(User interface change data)
=== Begin Enclosure ===
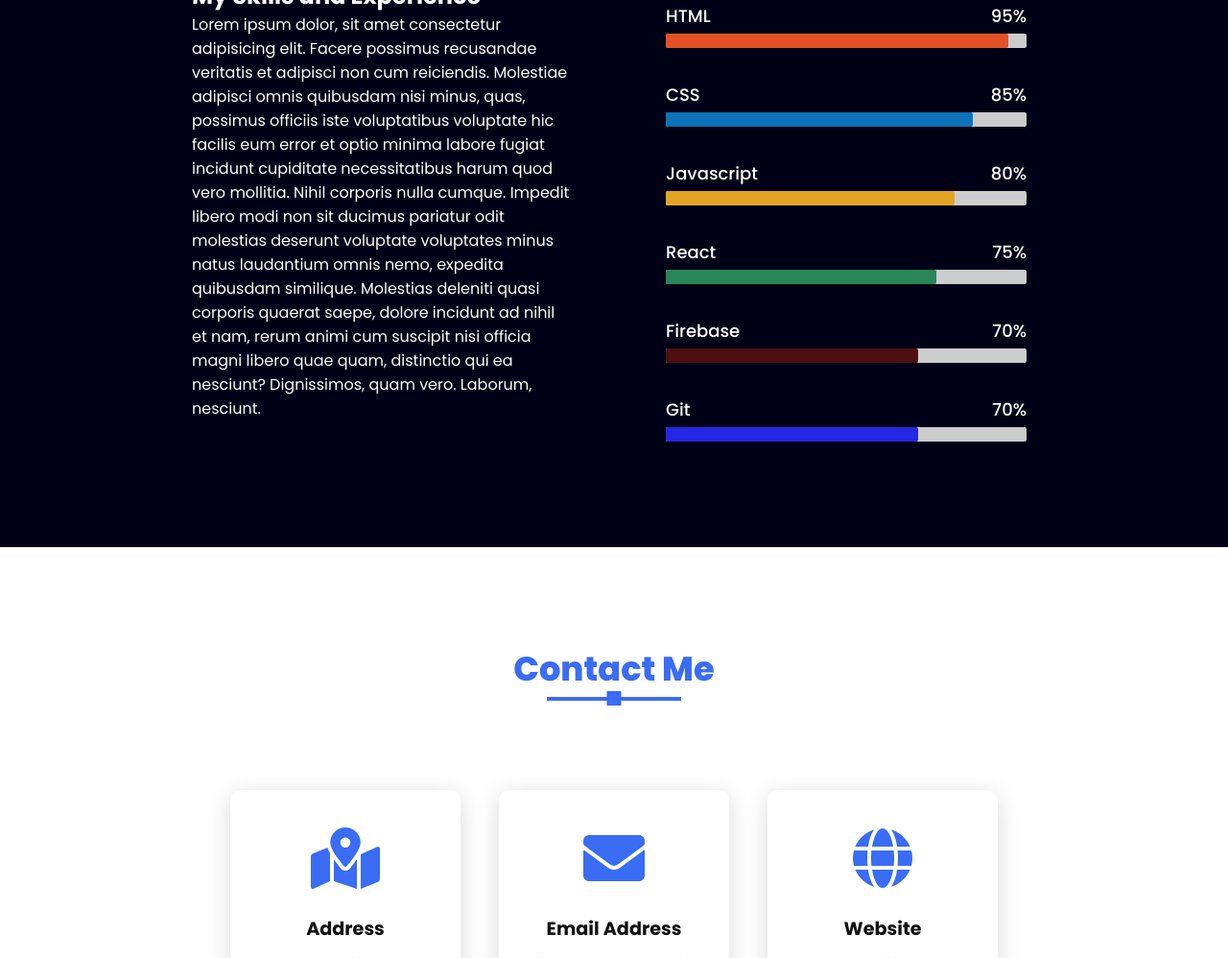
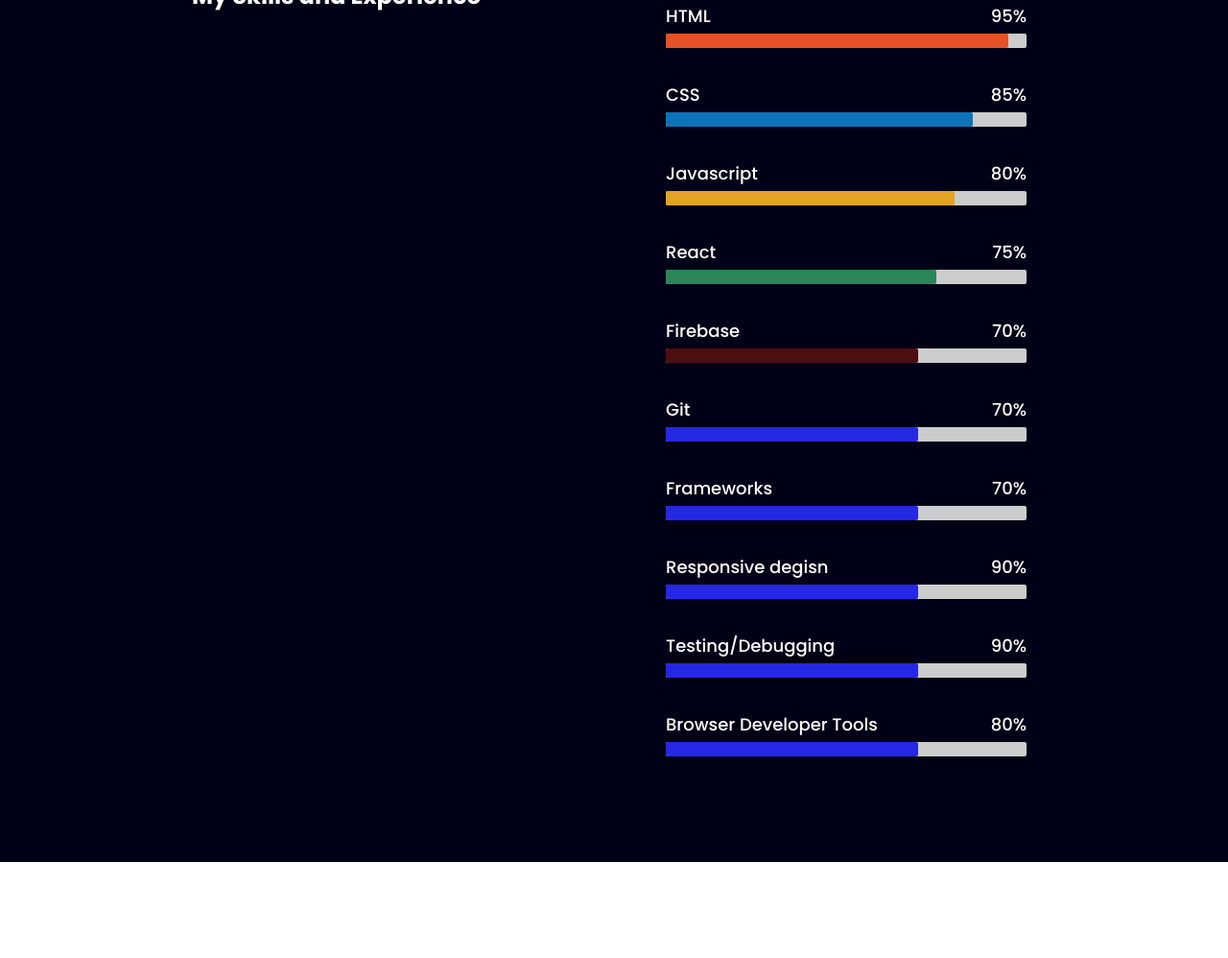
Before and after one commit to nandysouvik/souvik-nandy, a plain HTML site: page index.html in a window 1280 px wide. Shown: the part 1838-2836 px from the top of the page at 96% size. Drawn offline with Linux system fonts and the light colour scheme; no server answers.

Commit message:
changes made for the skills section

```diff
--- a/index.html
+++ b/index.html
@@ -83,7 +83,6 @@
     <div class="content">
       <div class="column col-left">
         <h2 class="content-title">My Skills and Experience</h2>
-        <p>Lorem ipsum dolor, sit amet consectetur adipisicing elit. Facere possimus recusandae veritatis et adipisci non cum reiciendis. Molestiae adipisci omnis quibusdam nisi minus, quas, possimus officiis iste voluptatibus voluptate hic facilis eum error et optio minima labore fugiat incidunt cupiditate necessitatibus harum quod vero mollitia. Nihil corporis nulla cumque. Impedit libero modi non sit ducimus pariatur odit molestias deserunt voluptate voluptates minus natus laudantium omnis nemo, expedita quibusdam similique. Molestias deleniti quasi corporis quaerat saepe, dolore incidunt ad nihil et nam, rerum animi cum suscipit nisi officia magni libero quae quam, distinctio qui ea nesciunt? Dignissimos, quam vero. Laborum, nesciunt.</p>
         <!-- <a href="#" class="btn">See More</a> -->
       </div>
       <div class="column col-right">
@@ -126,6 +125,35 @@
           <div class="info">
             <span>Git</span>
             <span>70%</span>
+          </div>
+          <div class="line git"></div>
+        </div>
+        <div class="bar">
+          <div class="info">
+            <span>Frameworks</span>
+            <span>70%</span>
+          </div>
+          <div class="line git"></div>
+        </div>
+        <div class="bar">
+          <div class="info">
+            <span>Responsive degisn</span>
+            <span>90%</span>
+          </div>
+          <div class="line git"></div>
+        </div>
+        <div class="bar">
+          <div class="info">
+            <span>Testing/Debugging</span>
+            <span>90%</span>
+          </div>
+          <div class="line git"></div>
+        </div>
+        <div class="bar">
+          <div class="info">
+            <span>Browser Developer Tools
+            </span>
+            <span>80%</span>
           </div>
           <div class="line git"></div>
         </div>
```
=== End Enclosure ===
What you are asked to do :: The copy must reproduce every entry exactly while excluding all pictures.

Exercise solution ::
Before and after one commit to nandysouvik/souvik-nandy, a plain HTML site: page index.html in a window 1280 px wide. Shown: the part 1838-2836 px from the top of the page at 96% size. Drawn offline with Linux system fonts and the light colour scheme; no server answers.

Commit message:
changes made for the skills section

```diff
--- a/index.html
+++ b/index.html
@@ -83,7 +83,6 @@
     <div class="content">
       <div class="column col-left">
         <h2 class="content-title">My Skills and Experience</h2>
-        <p>Lorem ipsum dolor, sit amet consectetur adipisicing elit. Facere possimus recusandae veritatis et adipisci non cum reiciendis. Molestiae adipisci omnis quibusdam nisi minus, quas, possimus officiis iste voluptatibus voluptate hic facilis eum error et optio minima labore fugiat incidunt cupiditate necessitatibus harum quod vero mollitia. Nihil corporis nulla cumque. Impedit libero modi non sit ducimus pariatur odit molestias deserunt voluptate voluptates minus natus laudantium omnis nemo, expedita quibusdam similique. Molestias deleniti quasi corporis quaerat saepe, dolore incidunt ad nihil et nam, rerum animi cum suscipit nisi officia magni libero quae quam, distinctio qui ea nesciunt? Dignissimos, quam vero. Laborum, nesciunt.</p>
         <!-- <a href="#" class="btn">See More</a> -->
       </div>
       <div class="column col-right">
@@ -126,6 +125,35 @@
           <div class="info">
             <span>Git</span>
             <span>70%</span>
+          </div>
+          <div class="line git"></div>
+        </div>
+        <div class="bar">
+          <div class="info">
+            <span>Frameworks</span>
+            <span>70%</span>
+          </div>
+          <div class="line git"></div>
+        </div>
+        <div class="bar">
+          <div class="info">
+            <span>Responsive degisn</span>
+            <span>90%</span>
+          </div>
+          <div class="line git"></div>
+        </div>
+        <div class="bar">
+          <div class="info">
+            <span>Testing/Debugging</span>
+            <span>90%</span>
+          </div>
+          <div class="line git"></div>
+        </div>
+        <div class="bar">
+          <div class="info">
+            <span>Browser Developer Tools
+            </span>
+            <span>80%</span>
           </div>
           <div class="line git"></div>
         </div>
```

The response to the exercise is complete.